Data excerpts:
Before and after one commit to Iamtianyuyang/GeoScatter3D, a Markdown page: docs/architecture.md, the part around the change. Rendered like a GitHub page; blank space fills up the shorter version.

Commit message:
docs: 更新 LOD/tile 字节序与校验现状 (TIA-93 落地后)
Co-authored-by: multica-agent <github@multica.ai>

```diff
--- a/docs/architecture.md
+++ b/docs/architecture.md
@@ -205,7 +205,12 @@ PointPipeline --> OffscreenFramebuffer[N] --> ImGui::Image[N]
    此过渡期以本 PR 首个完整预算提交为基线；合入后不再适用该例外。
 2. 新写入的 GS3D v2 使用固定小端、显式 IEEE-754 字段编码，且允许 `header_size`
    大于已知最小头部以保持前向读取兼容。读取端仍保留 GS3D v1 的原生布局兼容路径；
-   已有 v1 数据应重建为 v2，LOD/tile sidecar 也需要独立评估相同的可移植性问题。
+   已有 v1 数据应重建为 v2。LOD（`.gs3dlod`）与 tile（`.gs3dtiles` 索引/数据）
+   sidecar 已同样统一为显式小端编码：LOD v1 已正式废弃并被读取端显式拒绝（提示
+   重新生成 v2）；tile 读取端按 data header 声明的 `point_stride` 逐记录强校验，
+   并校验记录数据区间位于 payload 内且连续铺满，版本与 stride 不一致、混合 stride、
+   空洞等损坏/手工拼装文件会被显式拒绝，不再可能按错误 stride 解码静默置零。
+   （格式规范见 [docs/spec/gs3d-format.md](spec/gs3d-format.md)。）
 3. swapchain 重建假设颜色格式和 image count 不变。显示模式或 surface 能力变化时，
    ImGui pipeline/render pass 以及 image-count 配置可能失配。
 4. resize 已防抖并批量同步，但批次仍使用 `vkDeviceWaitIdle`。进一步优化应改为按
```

• What this task involves:
Filter the entries and copy out every line with the word "docs".

• Response to this task:
Before and after one commit to Iamtianyuyang/GeoScatter3D, a Markdown page: docs/architecture.md, the part around the change. Rendered like a GitHub page; blank space fills up the shorter version.
docs: 更新 LOD/tile 字节序与校验现状 (TIA-93 落地后)
--- a/docs/architecture.md
+++ b/docs/architecture.md
+   （格式规范见 [docs/spec/gs3d-format.md](spec/gs3d-format.md)。）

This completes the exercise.